Dr. Plaisier’s laboratory is focused on constructing gene regulatory networks from patient data that can be used to discover diagnostic and prognostic biomarkers as well as novel drug targets. To accomplish this they integrate genetic, transcriptional, functional and clinical data together into one comprehensive gene regulatory network. They then design and conduct experiments which validate the predictions from these gene regulatory networks using in vitro cell culture models. In 2012 Dr. Plaisier described a cancer miRNA regulatory network (http://cmrn.systemsbiology.net) which required the development of a novel tool the miRvestigator (http://mirvestigator.systemsbiology.net) and provided a comprehensive picture of miRNA mediated regulation for 46 cancer sub-types. More recently, Dr. Plaisier described the development and application of the Systems Genetics Network AnaLysis (SYGNAL) pipeline to the deadly brain cancer glioblastoma multiforme (http://glioma.systemsbiology.net). In the process of building the SYGNAL pipeline Dr. Plaisier also compiled the Transcription Factor (TF) Target Gene database (http://tfbsdb.systemsbiology.net) which houses a very powerful TF to target interactions inferred from human genome sequence, a compendium of TF DNA binding motifs, and ENCODE digital genomic footprints. The SYGNAL pipeline is powerful in that it extends gene regulatory network inferrence by discovering both TF and miRNA regulatory influences by integrating across genetic, mRNA and miRNA expression, as well as clinical data from The Cancer Genome Atlas (TCGA). He demonstrated that the resulting gene regultory network can be used to discover novel biological findings and synergistic drug combinations for glioblastoma multiforme. Most importantly the SYGNAL pipeline is generalizable to any mamalian system (currently human and mouse) with a minimum data requirement of transcriptional profiles across relevant conditions.

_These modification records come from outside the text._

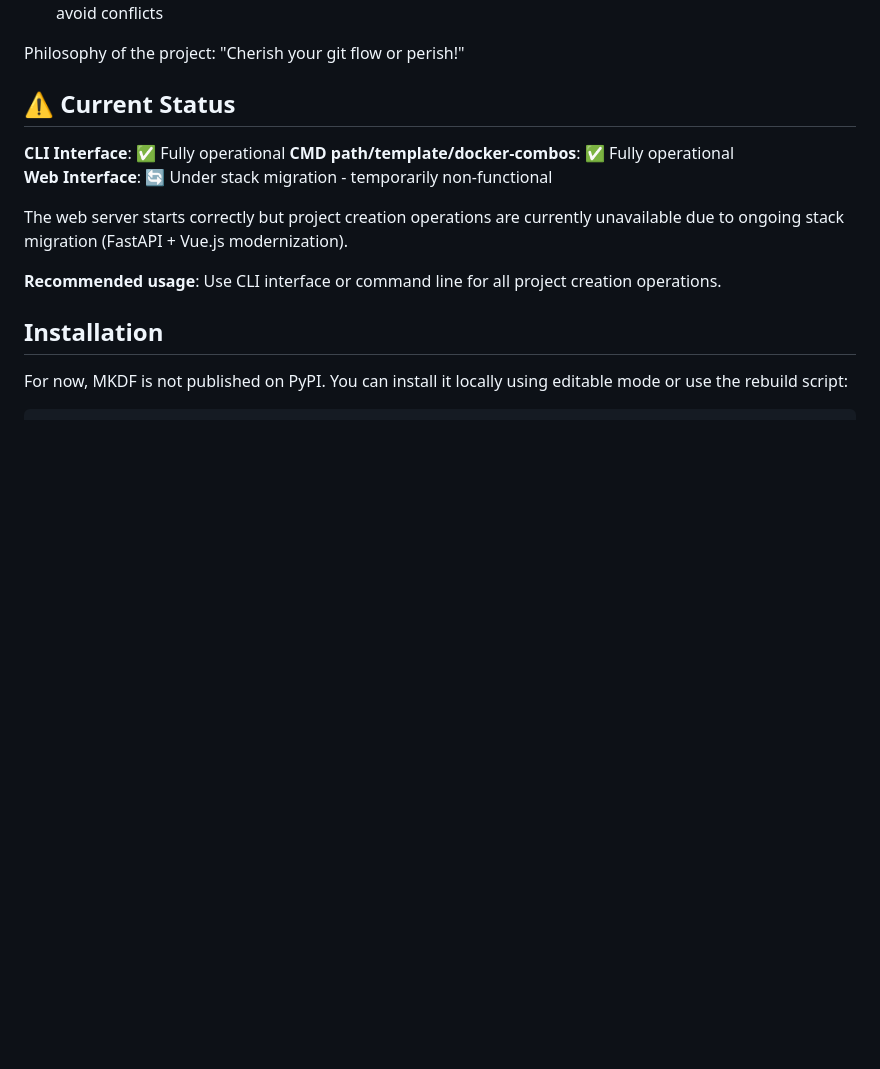
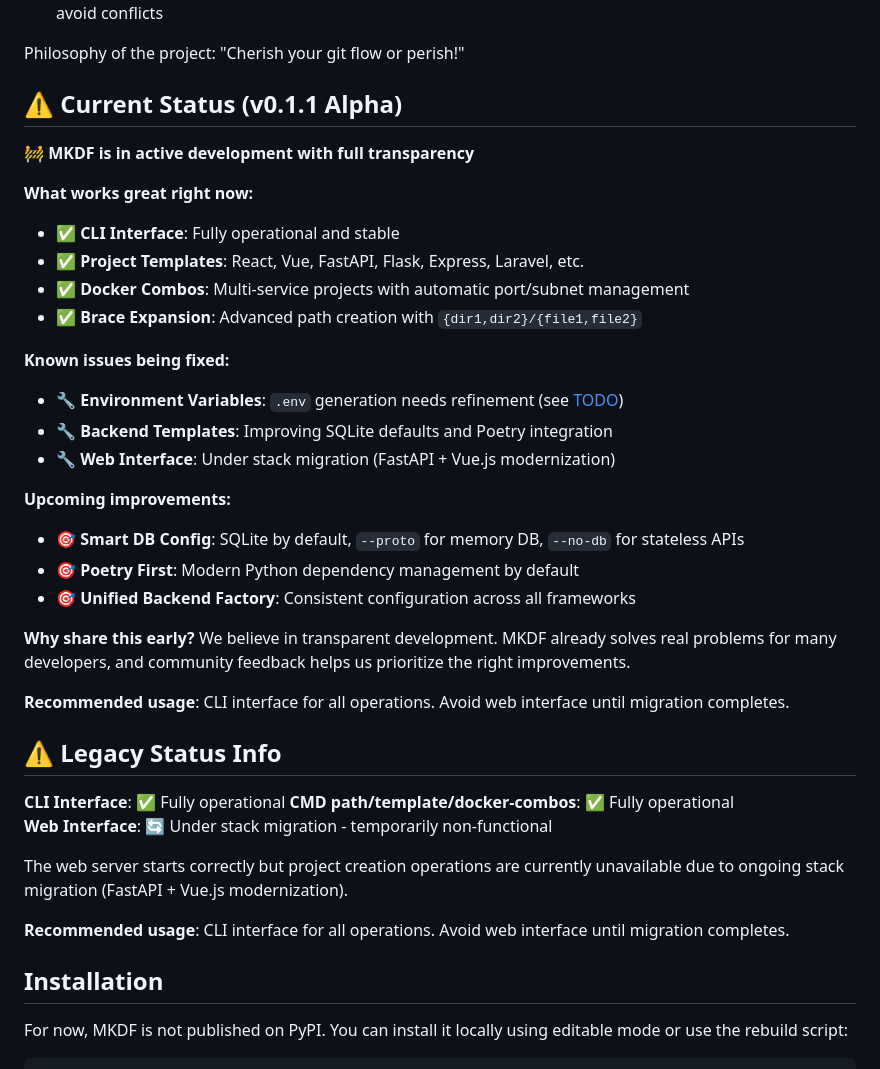
Before and after one commit to Noziop/mkdf, a Markdown page: README.md, the part around the change. GitHub-like rendering; blank space fills up the shorter version.

Commit message:
docs: honest project status communication for GitHub
- Add transparent current status section (v0.1.1 Alpha)
- Clearly indicate what works vs what's being improved
- Reference TODO.md for planned improvements
- Explain why we share early (transparent development)
- Set proper expectations for users and contributors

This follows our philosophy of honest, community-driven development.

```diff
--- a/README.md
+++ b/README.md
@@ -27,7 +27,31 @@ MKDF is a professional, open source project structure generator for all develope
 
 Philosophy of the project: "Cherish your git flow or perish!"
 
-## ⚠️ Current Status
+## ⚠️ Current Status (v0.1.1 Alpha)
+
+🚧 **MKDF is in active development with full transparency**
+
+**What works great right now:**
+- ✅ **CLI Interface**: Fully operational and stable
+- ✅ **Project Templates**: React, Vue, FastAPI, Flask, Express, Laravel, etc.
+- ✅ **Docker Combos**: Multi-service projects with automatic port/subnet management
+- ✅ **Brace Expansion**: Advanced path creation with `{dir1,dir2}/{file1,file2}`
+
+**Known issues being fixed:**
+- 🔧 **Environment Variables**: `.env` generation needs refinement (see [TODO](test_mkdf/TODO.md))
+- 🔧 **Backend Templates**: Improving SQLite defaults and Poetry integration
+- 🔧 **Web Interface**: Under stack migration (FastAPI + Vue.js modernization)
+
+**Upcoming improvements:**
+- 🎯 **Smart DB Config**: SQLite by default, `--proto` for memory DB, `--no-db` for stateless APIs
+- 🎯 **Poetry First**: Modern Python dependency management by default
+- 🎯 **Unified Backend Factory**: Consistent configuration across all frameworks
+
+**Why share this early?** We believe in transparent development. MKDF already solves real problems for many developers, and community feedback helps us prioritize the right improvements.
+
+**Recommended usage**: CLI interface for all operations. Avoid web interface until migration completes.
+
+## ⚠️ Legacy Status Info
 
 **CLI Interface**: ✅ Fully operational
 **CMD path/template/docker-combos**: ✅ Fully operational
@@ -35,8 +59,7 @@ Philosophy of the project: "Cherish your git flow or perish!"
 
 The web server starts correctly but project creation operations are currently unavailable due to ongoing stack migration (FastAPI + Vue.js modernization).
 
-**Recommended usage**: Use CLI interface or command line for all project creation operations.
-
+**Recommended usage**: CLI interface for all operations. Avoid web interface until migration completes.
 
 ## Installation
 
```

Postdoctoral Fellow, Institute for Systems Biology, August 2009 – August 2012. Advisor: Nitin Baliga.
Doctor of Philosophy in Human Genetics, University of California, Los Angeles, June 2009. Advisor: Paivi Pajukanta, Dissertation Title: Genetical Genomics Approaches to Familial Combined Hyperlipidemia.
Masters of Science in Bioinformatics, University of California, Los Angeles, June 2009. Advisor: Steve Horvath, Thesis Title: Transcription Factor Binding in a Familial Combined Hyperlipidemia Weighted Gene Co-expression Network.
Bachelor of Science in Biology, University of Utah, May 2000.
STEM Fellow, Industry Expert
Washington Alliance for Better Schools
Sep 2013 – Jun 2014
Advised 10th grade teachers on developing new curriculum around antibiotic resistance that met Next Generation Science Standards (NGSS) for STEM (science, technology, engineering and math) learning in Washington classrooms.
Science Communication Fellowship
Pacific Science Center
Aug 2015 – August 2017
Science and Technology
Learned how to communicate my science to the broader public by developing my communication skills and an interactive activity and presenting it to visitors at the Pacific Science Center.
Big Data Mentor
Washington State Board for Community and Technical Colleges
Oct 2014 – August 2017
Worked with community college faculty to develop ideas of how they could incorporate quantitative reasoning and big data into their classes.
University of Cape Town
Aug 2015 – Aug 2015
Taught three day masterclass on patient stratification and biomarker discovery to 16 researchers from the University of Cape Town. This was a shortened form of the Systems Biology of Disease course that we have developed at the Institute for Systems Biology. It was tailored specifically to bring skills that would help the trainees meet their research goals.